The Mammal Collection is composed of 5,008 specimens. Most of our holdings are prepared as skins and skulls, although 20% of the collection consists of complete skeletal material. The collection contains 527 fluid-preserved specimens.
The greatest strength of our Mammal Collection is taxonomic diversity.
The collection is composed of mammals from every continent and contains at least one representative of almost every mammalian order. This is remarkable considering the difficulty of obtaining specimens from remote geographic regions and representatives of species that are strictly regulated by CITES (e.g., platypus, echidna, tiger, tapir, monkeys, many Australian marsupials).

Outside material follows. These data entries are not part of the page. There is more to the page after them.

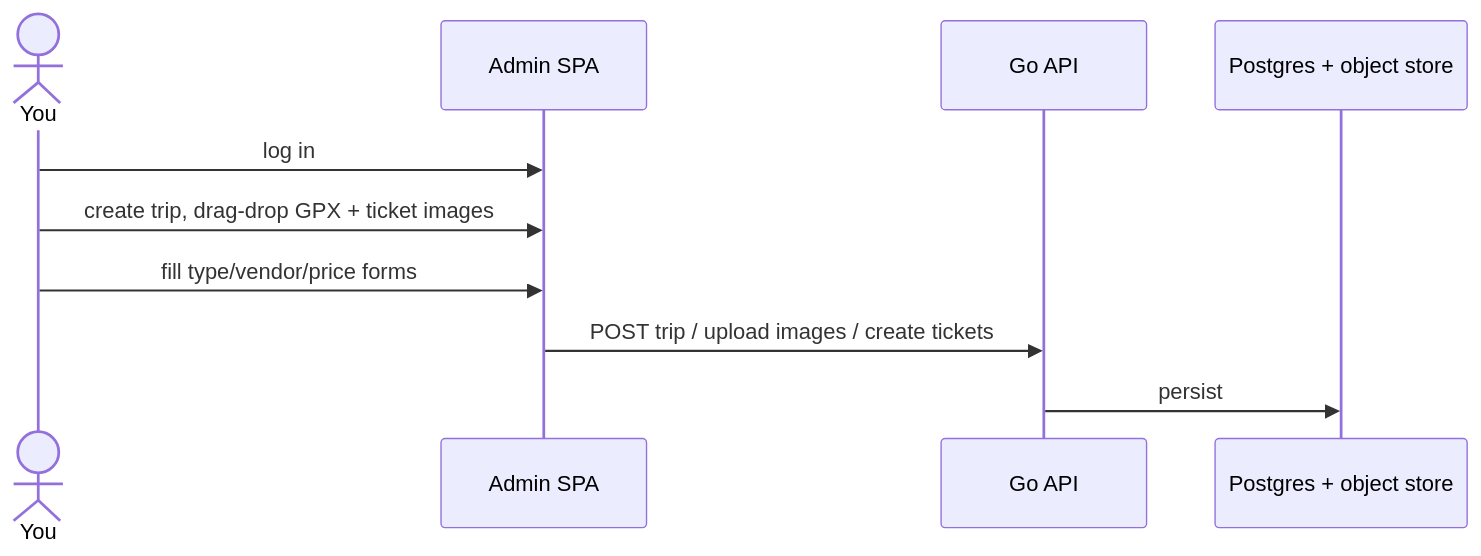
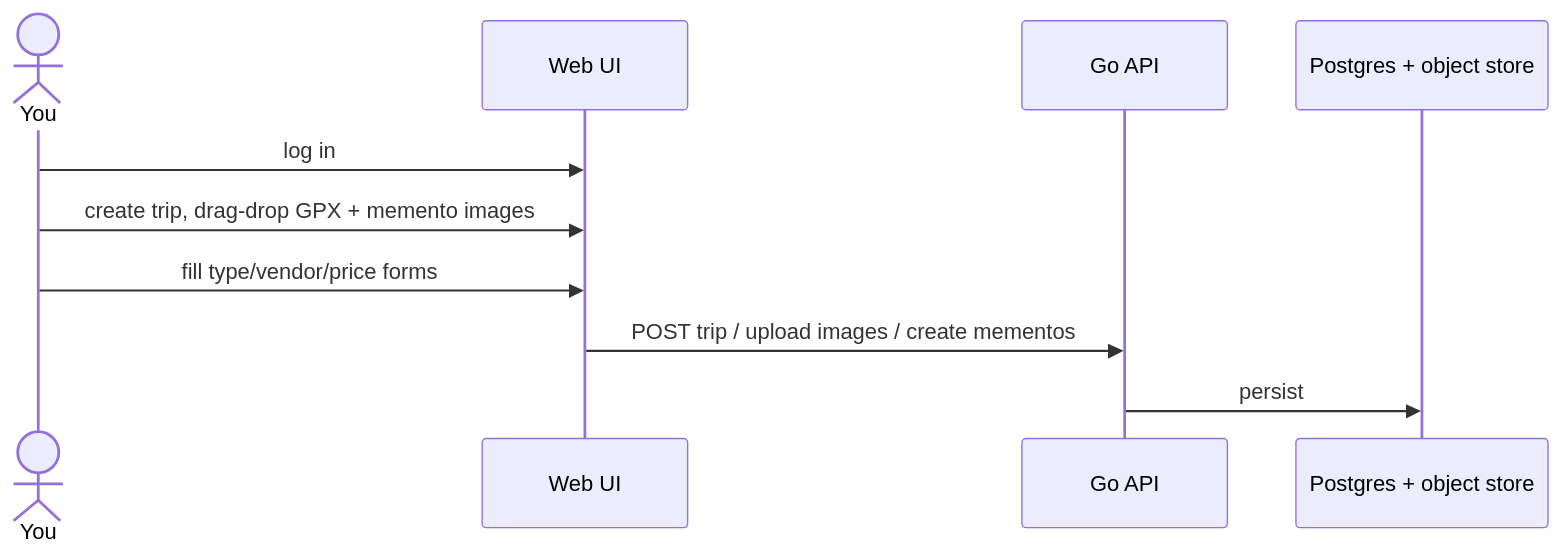
Before and after one commit to azusachino/felicia: the sixth of 7 diagrams in docs/research/ingestion-workflows.md, drawn with Mermaid. The commit also changed other lines of this file and 6 other files, not shown here.

````diff
--- a/docs/research/ingestion-workflows.md
+++ b/docs/research/ingestion-workflows.md
@@ -210,12 +210,12 @@
 ```mermaid
 sequenceDiagram
   actor You
-  participant UI as Admin SPA
+  participant UI as Web UI
   participant API as Go API
   participant Store as Postgres + object store
   You->>UI: log in
-  You->>UI: create trip, drag-drop GPX + ticket images
+  You->>UI: create trip, drag-drop GPX + memento images
   You->>UI: fill type/vendor/price forms
-  UI->>API: POST trip / upload images / create tickets
+  UI->>API: POST trip / upload images / create mementos
   API->>Store: persist
 ```
````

Reflecting the many years that Dave Klingener devoted to the Mammal collections, we have especially strong collections of bats (both local and Neotropical species) and Massachusetts mammals. The latter not is not limited to small mammals but includes carnivores (bear, bobcat, fisher, etc.), cetaceans (whales and dolphins), and artiodactyls (deer and moose). The cetacean collection is a unique asset and contains specimens representing a dozen species of toothed and baleen whales.
Our on-line database contains information on each of the mammal specimens in our collections. It is intended to serve as a resource for researchers who want detailed information about our holdings. The database can be searched by order, family, genus, species, and location and will return a list of species and specimen numbers. If your search does not provide what you are looking for, please contact the Collections Manager or the Curator of Mammals.
Search the Collection Database